Business owners who make a car (leased or owned) available for employees to use for private travel may be subject to fringe benefits tax (FBT).

If a car is garaged at or near your employee’s home, even if only for security reasons, it is considered by the ATO to be available for their private use regardless of whether or not they have permission to use the car privately.

Similarly, where the place of residence and employment are the same, the car is considered as private use. Generally, travel to and from work is also private use of a vehicle.

The use of the car is exempt from FBT in some circumstances, i.e an employee’s private use of a taxi, panel van or utility designed to carry less than one tonne if the travel is limited to:
– travel between home and work
– incidental travel in the course of performing employment-related travel
– non-work-related use that is minor, infrequent and irregular

The best way to show the ATO that a car is used for business purposes is by keeping a log book for a period of at least 12 consecutive weeks showing:
– dates of travel
– odometer readings at the start and end of any trips
– the kilometres travelled
– the reason for the trip

Business owners should also keep odometer readings at the start and end of each year, along with details of the operating costs of the car.

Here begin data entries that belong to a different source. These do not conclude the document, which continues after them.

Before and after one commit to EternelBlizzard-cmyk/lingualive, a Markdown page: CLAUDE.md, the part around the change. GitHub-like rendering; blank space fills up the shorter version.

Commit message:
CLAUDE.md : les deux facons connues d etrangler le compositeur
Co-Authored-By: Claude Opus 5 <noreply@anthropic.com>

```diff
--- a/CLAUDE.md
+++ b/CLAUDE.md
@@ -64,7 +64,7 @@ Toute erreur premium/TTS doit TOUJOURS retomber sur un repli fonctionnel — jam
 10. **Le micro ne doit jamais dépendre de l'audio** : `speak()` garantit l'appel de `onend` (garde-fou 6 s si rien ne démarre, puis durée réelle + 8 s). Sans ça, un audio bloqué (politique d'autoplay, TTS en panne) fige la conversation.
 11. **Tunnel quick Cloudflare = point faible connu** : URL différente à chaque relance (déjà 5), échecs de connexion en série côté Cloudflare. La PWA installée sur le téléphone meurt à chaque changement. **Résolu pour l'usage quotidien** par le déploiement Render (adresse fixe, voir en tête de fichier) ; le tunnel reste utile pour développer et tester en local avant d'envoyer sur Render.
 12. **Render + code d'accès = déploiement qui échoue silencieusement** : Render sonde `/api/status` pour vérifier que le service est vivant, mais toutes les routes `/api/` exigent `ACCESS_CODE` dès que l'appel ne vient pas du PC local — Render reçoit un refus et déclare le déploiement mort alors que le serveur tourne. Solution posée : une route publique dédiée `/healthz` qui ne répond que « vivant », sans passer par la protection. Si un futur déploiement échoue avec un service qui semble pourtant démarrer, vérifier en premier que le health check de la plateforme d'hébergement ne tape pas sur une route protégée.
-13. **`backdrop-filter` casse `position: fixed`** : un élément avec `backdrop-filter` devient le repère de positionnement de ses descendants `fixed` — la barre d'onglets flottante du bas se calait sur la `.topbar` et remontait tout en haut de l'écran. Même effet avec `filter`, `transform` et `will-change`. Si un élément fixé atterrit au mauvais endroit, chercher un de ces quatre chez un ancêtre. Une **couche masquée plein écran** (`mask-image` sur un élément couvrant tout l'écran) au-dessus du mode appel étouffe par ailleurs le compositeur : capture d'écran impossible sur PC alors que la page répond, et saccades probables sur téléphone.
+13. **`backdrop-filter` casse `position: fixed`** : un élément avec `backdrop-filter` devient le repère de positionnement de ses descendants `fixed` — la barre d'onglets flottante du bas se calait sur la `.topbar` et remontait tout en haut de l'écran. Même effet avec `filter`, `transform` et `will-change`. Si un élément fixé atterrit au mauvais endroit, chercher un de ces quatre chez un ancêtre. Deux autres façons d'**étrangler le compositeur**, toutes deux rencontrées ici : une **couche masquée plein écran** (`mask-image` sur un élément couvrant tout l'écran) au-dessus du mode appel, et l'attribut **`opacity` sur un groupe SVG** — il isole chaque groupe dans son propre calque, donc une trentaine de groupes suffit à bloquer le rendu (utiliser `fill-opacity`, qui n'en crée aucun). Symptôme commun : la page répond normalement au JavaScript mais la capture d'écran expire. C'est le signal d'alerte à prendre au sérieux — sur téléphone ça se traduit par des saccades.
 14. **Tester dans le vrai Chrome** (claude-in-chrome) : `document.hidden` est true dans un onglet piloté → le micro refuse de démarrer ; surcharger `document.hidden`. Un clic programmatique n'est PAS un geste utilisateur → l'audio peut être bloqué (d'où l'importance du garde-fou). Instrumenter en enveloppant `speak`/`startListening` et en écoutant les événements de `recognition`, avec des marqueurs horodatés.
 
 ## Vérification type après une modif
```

Note, company directors are generally considered as employees by the Tax Office, so if directors use the car for private purposes, then FBT could apply.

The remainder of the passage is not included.